Nano-SPEARs gently measure electrical signals in small animals: Rice University's tiny needles simplify data gathering to probe diseases, test drugs April 17th, 2017

New technology could offer cheaper, faster food testing: Specialized droplets interact with bacteria and can be analyzed using a smartphone April 7th, 2017

Teri Odom and Richard Van Duyne Honored by Department of Defense: Each will receive $3 million over five years to conduct high-risk, high-payoff research March 31st, 2017

NIST physicists show ion pairs perform enhanced 'spooky action' March 30th, 2017

Textiles/Clothing

New ultrafast flexible and transparent memory devices could herald new era of electronics April 1st, 2017

'Back to the Future' inspires solar nanotech-powered clothing November 15th, 2016

Engineers develop new magnetic ink to print self-healing devices that heal in record time November 7th, 2016

Stretchy supercapacitors power wearable electronics August 25th, 2016

Fuel Cells

Promising results obtained with a new electrocatalyst that reduces the need for platinum: Researchers from Aalto University have succeeded in manufacturing electrocatalysts used for storing electric energy with one-hundredth of the amount of platinum that is usually needed March 24th, 2017

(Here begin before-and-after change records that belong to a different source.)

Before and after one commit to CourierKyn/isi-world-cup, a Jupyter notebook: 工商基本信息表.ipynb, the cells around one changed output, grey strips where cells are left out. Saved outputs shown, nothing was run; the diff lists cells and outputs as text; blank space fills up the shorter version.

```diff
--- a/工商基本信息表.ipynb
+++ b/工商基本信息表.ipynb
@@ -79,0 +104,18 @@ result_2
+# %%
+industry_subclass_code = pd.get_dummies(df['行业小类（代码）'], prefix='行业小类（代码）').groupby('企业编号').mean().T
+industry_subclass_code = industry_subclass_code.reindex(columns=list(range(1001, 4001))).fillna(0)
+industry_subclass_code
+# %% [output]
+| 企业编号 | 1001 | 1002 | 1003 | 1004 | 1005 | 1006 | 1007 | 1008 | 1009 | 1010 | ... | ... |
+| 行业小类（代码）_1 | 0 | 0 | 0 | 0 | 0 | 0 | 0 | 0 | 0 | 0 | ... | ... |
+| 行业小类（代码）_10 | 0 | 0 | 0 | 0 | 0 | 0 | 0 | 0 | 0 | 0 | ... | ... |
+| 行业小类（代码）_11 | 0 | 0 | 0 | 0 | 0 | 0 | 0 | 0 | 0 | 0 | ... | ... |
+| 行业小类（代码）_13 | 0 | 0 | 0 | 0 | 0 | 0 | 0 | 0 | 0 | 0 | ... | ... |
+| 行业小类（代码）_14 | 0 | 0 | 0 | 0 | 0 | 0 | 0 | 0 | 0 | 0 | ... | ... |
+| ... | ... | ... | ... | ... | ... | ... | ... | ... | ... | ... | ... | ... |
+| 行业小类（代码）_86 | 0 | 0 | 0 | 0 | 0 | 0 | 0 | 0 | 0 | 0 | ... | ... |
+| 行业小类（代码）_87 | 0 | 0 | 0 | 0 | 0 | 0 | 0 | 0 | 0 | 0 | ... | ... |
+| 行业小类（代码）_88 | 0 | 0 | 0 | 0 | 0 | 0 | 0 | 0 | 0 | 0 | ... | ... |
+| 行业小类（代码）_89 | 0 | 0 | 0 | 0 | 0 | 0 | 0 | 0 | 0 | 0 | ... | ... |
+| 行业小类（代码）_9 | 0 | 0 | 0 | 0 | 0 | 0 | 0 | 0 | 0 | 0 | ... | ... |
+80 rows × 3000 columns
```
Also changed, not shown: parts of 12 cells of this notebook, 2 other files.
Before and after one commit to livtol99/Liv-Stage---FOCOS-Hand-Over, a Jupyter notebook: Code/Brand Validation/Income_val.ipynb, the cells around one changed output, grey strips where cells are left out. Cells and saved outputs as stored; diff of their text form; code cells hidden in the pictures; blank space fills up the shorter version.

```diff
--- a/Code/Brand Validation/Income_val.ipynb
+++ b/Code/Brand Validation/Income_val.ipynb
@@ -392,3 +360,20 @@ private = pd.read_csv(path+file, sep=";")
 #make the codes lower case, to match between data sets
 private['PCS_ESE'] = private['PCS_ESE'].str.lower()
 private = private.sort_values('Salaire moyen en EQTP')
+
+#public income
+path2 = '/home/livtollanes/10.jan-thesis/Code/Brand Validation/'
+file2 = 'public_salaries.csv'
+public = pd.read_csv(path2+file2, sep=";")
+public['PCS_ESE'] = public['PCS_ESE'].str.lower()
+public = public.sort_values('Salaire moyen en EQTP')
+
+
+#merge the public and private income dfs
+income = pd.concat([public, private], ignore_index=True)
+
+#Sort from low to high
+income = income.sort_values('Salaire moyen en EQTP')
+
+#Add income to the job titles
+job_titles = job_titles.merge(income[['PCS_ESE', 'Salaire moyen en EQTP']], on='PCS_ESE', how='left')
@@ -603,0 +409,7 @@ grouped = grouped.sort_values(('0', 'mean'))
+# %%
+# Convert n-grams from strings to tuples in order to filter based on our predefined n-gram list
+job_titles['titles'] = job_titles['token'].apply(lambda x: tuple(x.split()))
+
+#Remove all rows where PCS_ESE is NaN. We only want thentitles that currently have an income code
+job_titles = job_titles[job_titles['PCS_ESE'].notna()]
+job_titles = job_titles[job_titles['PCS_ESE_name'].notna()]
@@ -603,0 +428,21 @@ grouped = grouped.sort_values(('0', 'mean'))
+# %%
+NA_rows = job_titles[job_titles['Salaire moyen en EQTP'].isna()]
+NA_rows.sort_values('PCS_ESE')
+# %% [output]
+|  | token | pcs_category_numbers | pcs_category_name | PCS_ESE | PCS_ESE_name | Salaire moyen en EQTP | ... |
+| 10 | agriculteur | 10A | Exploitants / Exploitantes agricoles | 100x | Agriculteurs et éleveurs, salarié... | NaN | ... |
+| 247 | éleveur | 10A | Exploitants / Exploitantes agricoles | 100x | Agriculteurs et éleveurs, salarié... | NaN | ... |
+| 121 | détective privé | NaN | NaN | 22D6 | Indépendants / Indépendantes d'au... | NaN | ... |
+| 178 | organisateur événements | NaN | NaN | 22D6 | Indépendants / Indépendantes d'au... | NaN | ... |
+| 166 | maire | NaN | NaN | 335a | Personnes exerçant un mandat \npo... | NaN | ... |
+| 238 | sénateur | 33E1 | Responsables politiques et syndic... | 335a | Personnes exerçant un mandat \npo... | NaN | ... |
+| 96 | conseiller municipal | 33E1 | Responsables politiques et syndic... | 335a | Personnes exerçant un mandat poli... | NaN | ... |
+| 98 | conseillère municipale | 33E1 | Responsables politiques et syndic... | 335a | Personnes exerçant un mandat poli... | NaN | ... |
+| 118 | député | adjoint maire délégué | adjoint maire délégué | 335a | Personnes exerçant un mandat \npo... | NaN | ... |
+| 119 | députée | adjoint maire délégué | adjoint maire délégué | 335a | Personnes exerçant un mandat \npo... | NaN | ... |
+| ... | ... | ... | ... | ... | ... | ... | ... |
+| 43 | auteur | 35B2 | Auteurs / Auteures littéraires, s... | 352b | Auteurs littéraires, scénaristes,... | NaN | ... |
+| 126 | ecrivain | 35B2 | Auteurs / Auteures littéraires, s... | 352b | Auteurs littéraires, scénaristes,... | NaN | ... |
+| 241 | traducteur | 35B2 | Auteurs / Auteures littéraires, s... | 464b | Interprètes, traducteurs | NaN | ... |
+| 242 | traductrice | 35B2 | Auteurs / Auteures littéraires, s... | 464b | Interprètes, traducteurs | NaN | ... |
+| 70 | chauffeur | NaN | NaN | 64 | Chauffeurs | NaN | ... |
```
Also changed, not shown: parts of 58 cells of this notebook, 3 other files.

Scientists boost catalytic activity for key chemical reaction in fuel cells: New platinum-based catalysts with tensile surface strain could improve fuel cell efficiency December 19th, 2016

It's basic: Alternative fuel cell technology reduces cost: Study sets performance targets for metal-free fuel cell membrane December 13th, 2016

Keeping electric car design on the right road: A closer look at the life-cycle impacts of lithium-ion batteries and proton exchange membrane fuel cells December 9th, 2016

NanoNews-Digest
The latest news from around the world, FREE



  Premium Products
NanoNews-Custom
Only the news you want to read!
 Learn More
NanoTech-Transfer
University Technology Transfer & Patents
 Learn More
NanoStrategies
Full-service, expert consulting
 Learn More











ASP
Nanotechnology Now Featured Books




NNN

The Hunger Project